We sailed through the Education and HR committee meetings with barely a bump. As always, though, the WADM numbers kicked up some rough waves during the Business committee report. Member Johnston reported that the district lost another 28 students this past month, dropping enrollment to 8321, many hundreds below Red Plan projections. 271 students have been lost this year. The district’s CFO, Mr. Hanson, claimed the losses were in line with the district’s monthly “forecast”–meaning, apparently, if you set the bar low enough you can’t fail. Mr. Johnston accused member Miernicki of laughing while he laid out the numbers. Ignoring protocol, Mr. Miernicki ruffled himself up and responded: “Quit inferring that!” When he regained the floor, he brought the issue up again: “I resent any insinuation that I was laughing!” He said, definitely not laughing. “I was not (and am not) laughing…!”
The relentless Mr. Johnston next questioned Facilities Manager Kerry Lieder about some projects that should have been covered under the Red Plan on the Myers-Wilkins school. The district is going to spend $350,000 for masonry work and $450,000 to upgrade windows. Lieder said the windows were “some of the oldest in the district.” The multi-million dollar Red Plan was supposed to leave all the schools “new or like new.” Myers-Wilkins alone jumped from $12 to $14 to $20 million. Two years after the project was said to be done, old brick walls still need tuck-pointing and old windows still need replacing at a price of hundreds of thousands. Some people in the boardroom would love to clamp the Lone Ranger’s mouth shut, but he keeps asking questions the public has a right to have answered.
According to Board policy 8005, all Board decisions are supposed to be tested “against their probable effects, and…actual results eventually attained.” Board members are supposed to examine what the Board is accomplishing, but that job description is not popular with everyone in the boardroom.
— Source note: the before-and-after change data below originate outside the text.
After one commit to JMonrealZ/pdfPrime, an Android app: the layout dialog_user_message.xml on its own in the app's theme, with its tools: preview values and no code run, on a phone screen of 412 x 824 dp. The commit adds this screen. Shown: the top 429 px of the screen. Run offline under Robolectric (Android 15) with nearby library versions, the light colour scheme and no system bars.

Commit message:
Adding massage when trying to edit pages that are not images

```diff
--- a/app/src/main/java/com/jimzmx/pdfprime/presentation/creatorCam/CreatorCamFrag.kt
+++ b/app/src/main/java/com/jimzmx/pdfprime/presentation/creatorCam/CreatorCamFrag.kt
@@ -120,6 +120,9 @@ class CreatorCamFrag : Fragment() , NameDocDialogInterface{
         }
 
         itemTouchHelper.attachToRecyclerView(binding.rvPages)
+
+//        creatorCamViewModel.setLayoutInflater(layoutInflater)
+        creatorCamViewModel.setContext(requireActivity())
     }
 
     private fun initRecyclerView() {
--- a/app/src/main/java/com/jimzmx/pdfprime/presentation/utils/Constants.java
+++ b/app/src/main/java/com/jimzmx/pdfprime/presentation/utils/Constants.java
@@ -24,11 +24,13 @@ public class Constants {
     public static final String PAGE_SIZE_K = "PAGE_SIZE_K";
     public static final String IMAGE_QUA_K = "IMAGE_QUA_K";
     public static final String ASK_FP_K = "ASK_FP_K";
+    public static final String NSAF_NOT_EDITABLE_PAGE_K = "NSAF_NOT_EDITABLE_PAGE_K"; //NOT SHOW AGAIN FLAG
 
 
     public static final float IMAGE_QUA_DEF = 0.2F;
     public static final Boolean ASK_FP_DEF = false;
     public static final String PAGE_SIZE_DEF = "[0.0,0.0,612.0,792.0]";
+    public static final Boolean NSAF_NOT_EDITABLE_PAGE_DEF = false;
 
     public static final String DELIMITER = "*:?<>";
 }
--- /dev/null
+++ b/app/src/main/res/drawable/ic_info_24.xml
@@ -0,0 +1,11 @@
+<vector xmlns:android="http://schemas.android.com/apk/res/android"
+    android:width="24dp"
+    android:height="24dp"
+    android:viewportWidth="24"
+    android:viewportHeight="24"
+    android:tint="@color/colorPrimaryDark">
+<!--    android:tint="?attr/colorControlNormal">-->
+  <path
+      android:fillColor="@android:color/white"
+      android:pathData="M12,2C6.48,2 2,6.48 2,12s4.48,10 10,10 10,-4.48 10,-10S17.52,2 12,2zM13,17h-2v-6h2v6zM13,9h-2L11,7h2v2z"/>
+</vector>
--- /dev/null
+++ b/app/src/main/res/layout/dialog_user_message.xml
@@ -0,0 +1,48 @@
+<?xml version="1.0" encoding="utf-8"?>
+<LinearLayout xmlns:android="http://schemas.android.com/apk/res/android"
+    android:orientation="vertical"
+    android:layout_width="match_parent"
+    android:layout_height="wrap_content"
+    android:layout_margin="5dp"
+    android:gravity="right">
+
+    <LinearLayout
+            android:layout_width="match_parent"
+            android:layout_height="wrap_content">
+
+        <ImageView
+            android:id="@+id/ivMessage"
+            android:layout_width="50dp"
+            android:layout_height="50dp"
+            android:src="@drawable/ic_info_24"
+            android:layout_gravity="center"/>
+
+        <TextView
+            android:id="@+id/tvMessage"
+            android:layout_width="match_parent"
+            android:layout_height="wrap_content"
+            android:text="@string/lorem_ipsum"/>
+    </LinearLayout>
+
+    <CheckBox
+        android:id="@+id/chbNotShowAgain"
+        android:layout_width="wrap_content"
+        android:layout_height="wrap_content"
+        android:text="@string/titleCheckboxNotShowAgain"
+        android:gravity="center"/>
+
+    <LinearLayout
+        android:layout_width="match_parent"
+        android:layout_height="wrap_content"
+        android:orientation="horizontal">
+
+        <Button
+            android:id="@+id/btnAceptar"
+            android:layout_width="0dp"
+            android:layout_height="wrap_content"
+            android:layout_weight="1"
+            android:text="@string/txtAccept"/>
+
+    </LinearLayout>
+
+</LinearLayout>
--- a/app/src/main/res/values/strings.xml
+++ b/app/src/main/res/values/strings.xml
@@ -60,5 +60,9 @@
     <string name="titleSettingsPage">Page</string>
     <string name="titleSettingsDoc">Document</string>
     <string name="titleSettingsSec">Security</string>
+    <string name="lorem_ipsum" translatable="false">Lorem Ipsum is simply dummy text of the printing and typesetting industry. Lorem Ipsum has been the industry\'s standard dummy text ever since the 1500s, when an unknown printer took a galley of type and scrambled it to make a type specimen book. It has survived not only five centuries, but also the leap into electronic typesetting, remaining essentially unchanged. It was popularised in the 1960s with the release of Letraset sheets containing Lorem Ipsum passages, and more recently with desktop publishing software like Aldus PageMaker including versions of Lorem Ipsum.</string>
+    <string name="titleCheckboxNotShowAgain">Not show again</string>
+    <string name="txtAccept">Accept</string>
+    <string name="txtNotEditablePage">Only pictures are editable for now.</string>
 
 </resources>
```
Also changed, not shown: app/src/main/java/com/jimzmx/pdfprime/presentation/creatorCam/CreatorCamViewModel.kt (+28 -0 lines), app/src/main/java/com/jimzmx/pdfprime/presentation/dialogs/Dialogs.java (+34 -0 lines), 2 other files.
Sparks are likely to keep flying and, as Mr. Goosens lamented, the madcap spectacle is likely to continue.
Don’t forget the popcorn.